• **AIM OF THE EXERCISE**: Count lines with "render" below; give only the number.
========================
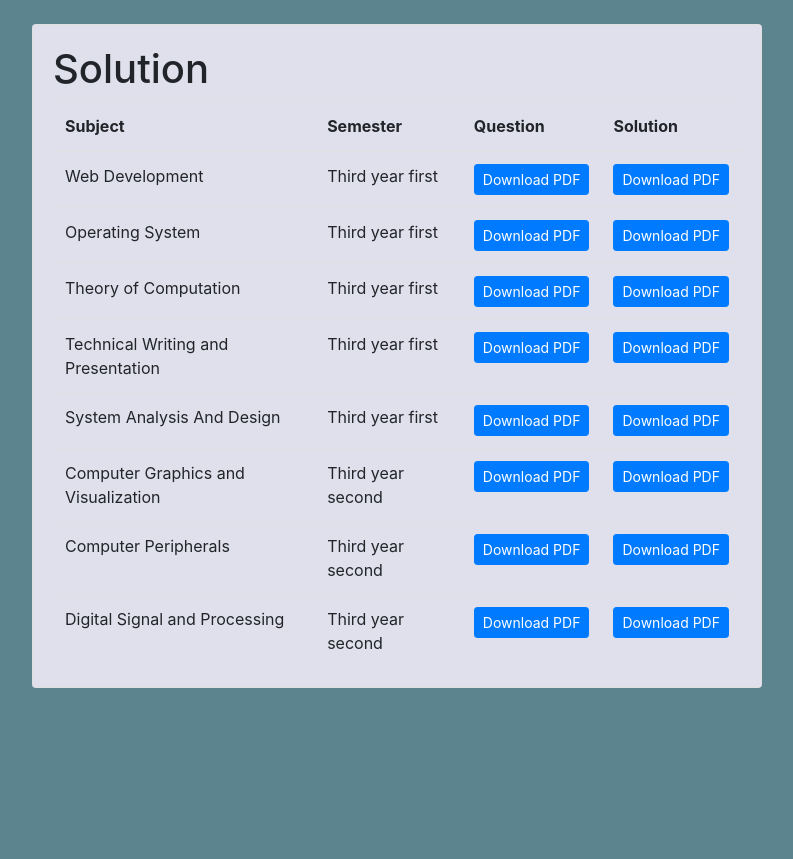
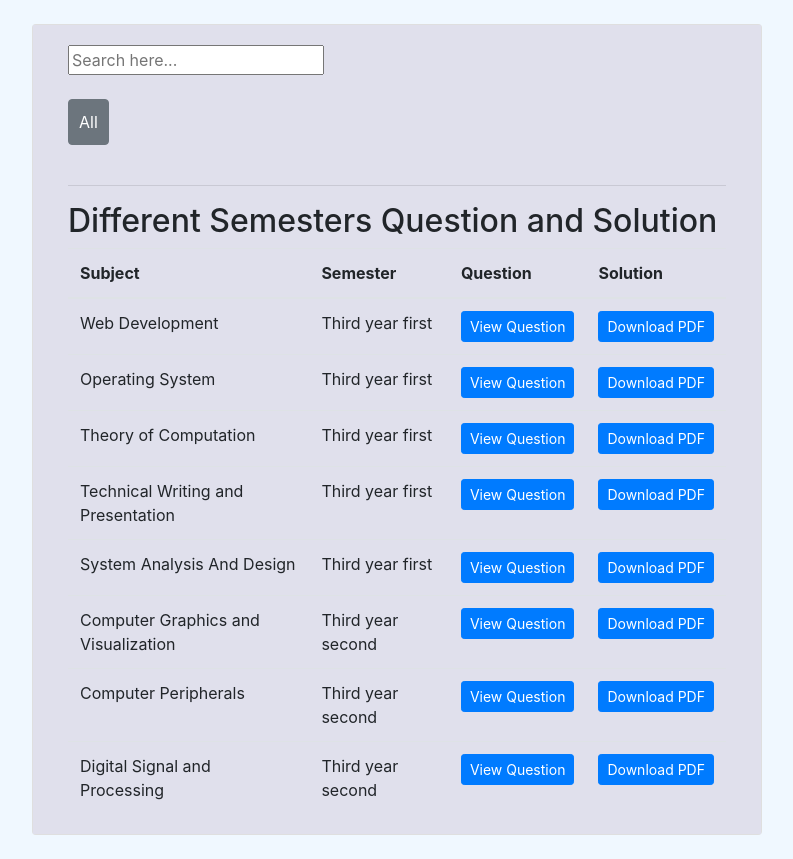
Before and after one commit to KameliaZaman/CSE-357-Project, a Django app: page /show/ in a window 1280 px wide. Shown: the part 56-915 px from the top of the page, without its empty margins (243-1036 px from the left). Before the commit the page ends 744 px from the top, so only its background shows below. Run offline with Django 3.2, Linux system fonts and the light colour scheme; data comes from the database, SQL or seed files in the repository; both versions use the stored data as it was after the commit; some libraries are stand-ins or nearby versions.

Commit message:
Added Search Bar

```diff
--- a/OnlineClassAndExamSystem/OnlineClassAndExamSystem/upload/templates/base.html
+++ b/OnlineClassAndExamSystem/OnlineClassAndExamSystem/upload/templates/base.html
@@ -7,7 +7,7 @@
   <link rel="stylesheet" type="text/css" href="{% static 'css/app.css' %}">
   <title>{% block title %}My Site{% endblock %}</title>
 </head>
-<body>
+<body style="background-color: aliceblue;">
   <nav class="navbar navbar-expand-lg navbar-light mb-4" style="background-color:#decdc3">
     <div class="container">
       <a class="navbar-brand" href="{% url 'home' %}">My Site</a>
--- a/OnlineClassAndExamSystem/OnlineClassAndExamSystem/upload/templates/quesAndSolveList.html
+++ b/OnlineClassAndExamSystem/OnlineClassAndExamSystem/upload/templates/quesAndSolveList.html
@@ -1,6 +1,18 @@
 {% extends 'base.html' %}
 {% block content %}
-<h1>Solution</h1>
+<div class="container">
+    <div class="searchbar">
+        <form method='GET' action="">
+            <input type="text" name="q" placeholder="Search here..."/><br><br>
+        </form>
+        <div>
+            <a href="{% url 'show' %}" class ="btn btn-secondary" style="padding: 10px;">All</a>
+        </div>
+        <br>
+        <hr>
+    </div>
+
+<h2>Different Semesters Question and Solution</h2>
 <table class="table mb-0">
     <thead>
         <tr>
@@ -18,7 +30,7 @@
             <td>
                 {% if quesAndSolution.question %}
                     <a href= "{{ quesAndSolution.question.url }}" class="btn btn-primary
-                    btn-sm" target ="_blank">Download PDF</a>
+                    btn-sm" target ="_blank">View Question</a>
                 {% endif %}
                 </td>
             <td><a href= "{{ quesAndSolution.solution.url }}" class="btn btn-primary
@@ -27,4 +39,5 @@
         {% endfor %}
     </tbody>
 </table>
+</div>
 {% endblock %}
--- a/OnlineClassAndExamSystem/OnlineClassAndExamSystem/upload/views.py
+++ b/OnlineClassAndExamSystem/OnlineClassAndExamSystem/upload/views.py
@@ -1,6 +1,7 @@
 from django.shortcuts import render,redirect
 from django.views.generic import TemplateView
 from django.core.files.storage import FileSystemStorage
+from django.db.models import Q
 from .forms import questionAndSolutionForm
 from .models import questionAndSolution
 # Create your views here.
@@ -17,7 +18,11 @@ def upload(request):
     return render(request, 'upload.html', context)
 
 def showQuestionAndSolutionList(request):
-    quesAndSolutions = questionAndSolution.objects.all()
+    q = request.GET.get('q') if request.GET.get('q')!=None  else ''
+    quesAndSolutions = questionAndSolution.objects.filter(
+        Q(subject__icontains= q)|
+        Q(semester__icontains= q)
+        )
     return render(request,'quesAndSolveList.html',{'quesAndSolutions':quesAndSolutions})
 
 def uploadQuestionAndSolution(request):
```
Also changed, not shown: OnlineClassAndExamSystem/OnlineClassAndExamSystem/db.sqlite3, 8 other files.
========================
• **EXPECTED OUTPUT**: 3